At the signal to end the fast, marking sundown, a quiver goes through the sea of people assembled in the main courtyard of the Jama Masjid. Two cracker shots heralds a night of feasting after a tough day-long abstinence from food and water.
Groups of families gather around a spread of food, fruits and juices, waiting patiently for the crackers to go off. Children playfully run around as their parents keep a watchful eye on them. With an air of festivity all around, the Jama Masjid courtyard offers a panoramic view of what appears to be a sea of picnickers.
At the signal, as the Maulvi intones a prayer, the faithful break the fast with dates and then water. They partake of a little food before the call for prayers. After the prayers, in which men gather in the inner courtyard, the families sit down to a hearty feast.
“Most people break the fast with a date because it is believed that is how the Prophet broke his fast,” informed well-known historian Sohail Hashmi, who conducted a Ramzan walk for a group of women journalists from the Indian Women’s Press Corps (IWPC). “But the Shias, a sect of Muslims, break it with salt, because they believe that Ali, the fourth Khalifa, who they follow, broke his fast with salt.”
Narrating the significance of the month of Ramzan, a period of prayers, Hashmi said it is believed that the holy Quran was revealed in this month to Prophet Mohammad, one chapter per day. Before the Quran was written years later, it was transferred from one generation to another. Once it was penned down, the holy book was reorganised. “So now the 30th chapter is believed to be the first one to be revealed,” Hashmi added.
There is another story, perhaps pre-Mohammad and pre-Qurannic, most likely of Judaic tradition. When Adam and Eve broke the first prohibition and ate the forbidden fruit, they were expelled from heaven and fell at two different places ~ Eve in what is now Sri Lanka and Adam in Aden, Arabia. It took Adam a month to search out Eve, during which time he did not eat anything. The coral reefs that connect the Indian peninsula to Sri Lanka, now called Ram Sethu, is also known as Adam’s Bridge. Where he set foot in Sri Lanka, there is a huge footprint, which is locally worshipped as Buddha’s footprint. Id is the celebration of their meeting. It is also known as the “Sewaian Id” or “Meethi Id”.

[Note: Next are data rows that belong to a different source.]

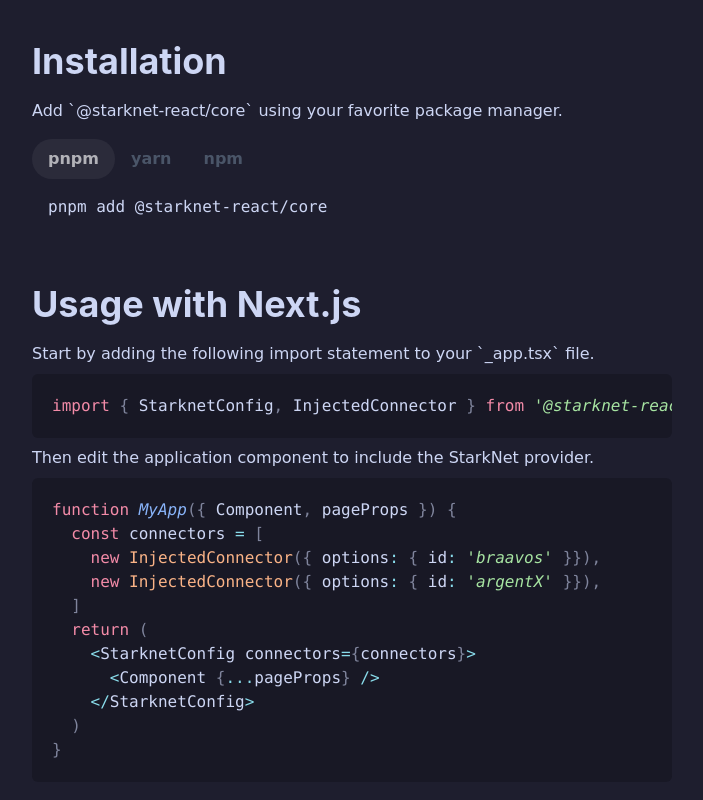
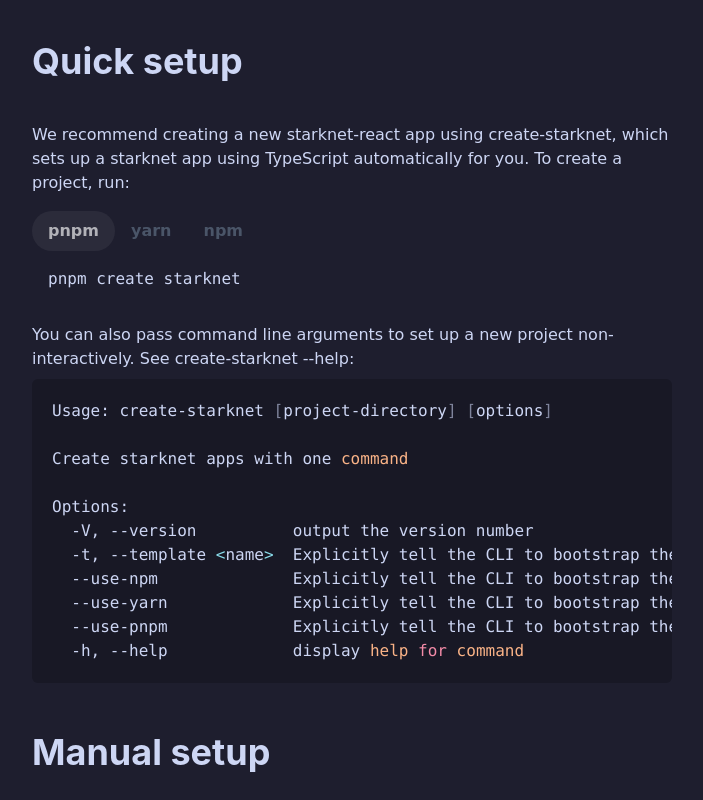
Before and after one commit to apibara/starknet-react, a Next.js app in the folder website/: page /starknet-react/get-started in a window 1280 px wide. Shown: the part 240-1040 px from the top of the page, without its empty margins (288-991 px from the left). Built offline with nearby package versions, Linux system fonts and the light colour scheme.

Commit message:
docs: updated get started page to suggest create-starknet

```diff
--- a/website/pages/get-started.tsx
+++ b/website/pages/get-started.tsx
@@ -4,6 +4,22 @@
 import { Layout } from '../components/Layout'
 import { Markdown } from '../components/Markdown'
 import { Section, SectionHeading } from '../components/Section'
+
+const CREATE_STARKNET_HELP = `
+  \`\`\`bash
+  Usage: create-starknet [project-directory] [options]
+
+  Create starknet apps with one command
+
+  Options:
+    -V, --version          output the version number
+    -t, --template <name>  Explicitly tell the CLI to bootstrap the app using the specified template (choices: "next", "vite")
+    --use-npm              Explicitly tell the CLI to bootstrap the app using npm
+    --use-yarn             Explicitly tell the CLI to bootstrap the app using yarn
+    --use-pnpm             Explicitly tell the CLI to bootstrap the app using pnpm
+    -h, --help             display help for command
+  \`\`\`
+`
 
 const PROVIDER_IMPORT = `
 \`\`\`ts
@@ -40,7 +56,40 @@
           Start building StarkNet applications in less than a minute.
         </Heading>
         <Section>
-          <SectionHeading>Installation</SectionHeading>
+          <SectionHeading>Quick setup</SectionHeading>
+          <Text mt="10">
+            We recommend creating a new starknet-react app using create-starknet, which sets up a
+            starknet app using TypeScript automatically for you. To create a project, run:
+          </Text>
+          <Tabs colorScheme="whiteAlpha" variant="soft-rounded" mt="4">
+            <TabList>
+              <Tab>pnpm</Tab>
+              <Tab>yarn</Tab>
+              <Tab>npm</Tab>
+            </TabList>
+            <TabPanels>
+              <TabPanel>
+                <Markdown>`pnpm create starknet`</Markdown>
+              </TabPanel>
+              <TabPanel>
+                <Markdown>`yarn create starknet`</Markdown>
+              </TabPanel>
+              <TabPanel>
+                <Markdown>`npx create-starknet`</Markdown>
+              </TabPanel>
+            </TabPanels>
+          </Tabs>
+          <Text mt="4">
+            You can also pass command line arguments to set up a new project non-interactively. See
+            create-starknet --help:
+          </Text>
+          <Markdown>{CREATE_STARKNET_HELP}</Markdown>
+        </Section>
+        <Section>
+          <SectionHeading>Manual setup</SectionHeading>
+          <Heading size="lg" mb="4" mt="10">
+            Installation
+          </Heading>
           <Text>Add `@starknet-react/core` using your favorite package manager.</Text>
           <Tabs colorScheme="whiteAlpha" variant="soft-rounded" mt="4">
             <TabList>
@@ -60,9 +109,9 @@
               </TabPanel>
             </TabPanels>
           </Tabs>
-        </Section>
-        <Section>
-          <SectionHeading>Usage with Next.js</SectionHeading>
+          <Heading size="lg" mb="4" mt="10">
+            Usage with Next.js
+          </Heading>
           <Text>Start by adding the following import statement to your `_app.tsx` file.</Text>
           <Markdown>{PROVIDER_IMPORT}</Markdown>
           <Text>Then edit the application component to include the StarkNet provider.</Text>
```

As the group of scribes stood around the Jama Masjid courtyard, mesmerised by the sights and sounds, at least two families invited us to share their food. One family then placed a bowl of Aloo pakoras in the hands of the group, exhorting us to eat. And yes, the pakoras were simply delicious. Little did one realize that this was the spirit of sharing. It is a tradition to give to the underprivileged. Many people were seen distributing food and juices at the Jama Masjid too. Some make donations at restaurants, which give out plates of food to the poor.
After the wonderful start to our food trail, we stepped out of the Jama Masjid into the crowded Matia Mahal road. Teeming with people, festooned with tinsel strings and lights, it was indeed a sight to behold. And then the smell of food assailed our nostrils, setting our mouths to water.
There are several food trails organised by a number of people. It’s easy to track them down on the Net and join a group. Otherwise, if more adventurous, one can individually wander around, stopping where one’s fancy is caught ~ by the inviting sight of food or the aroma that is let out.
Our first halt was the Quereshi Kabab shop, where we had a fill of delicious seekh kababs, accompanied by plates of salad. Steeped in a variety of chutneys and a generous dash of butter, it hardly took any time for the plates to be licked clean!
We then set off, sniffing the air and eyeing the mounds of meat, fruits and sewaian. Our next halt was at a shammi kebab corner. The melt-in-the-mouth kababs and chicken tikka left one craving for more. The vegetarians too were delighted with the spicy paneer tikka. All this was served with an assortment of rotis, which we, however, refused. There was plain naan, keema naan and roomali roti.
We then made our way to a fish kebab stall, where we gorged on fish shammi kababs. There was also fried fish and fish pakoras on offer. But so satiated were we with the shammis that we decided to move on.
Then it was time for those with a sweet-tooth. We first visited Kallan sweets shop, where we had its famous Paneer jalebi and Khoya samosa. We then trailed down the road to an ice-cream point, where we had our hearts-fill of fruit ice-creams.
We ended up at the famous Karim’s restaurant, to be baffled by a choice of food. As we ordered, changing our minds a couple of times, we recalled the history of the place. It began in 1913, recounted Sohail Hashmi, as a small outlet to feed the labourers working on the New Delhi that was being built by the British rulers. The place was famous for Aloo-ghosht (Potato-meat stew). As the eatery established itself, it expanded. Today, a few generations down the line, it comprises a group of restaurants, each laying claim to be the original one.
As we packed up enough food to last a few days and left the vibrant lanes, one kept promising to return and feast some more!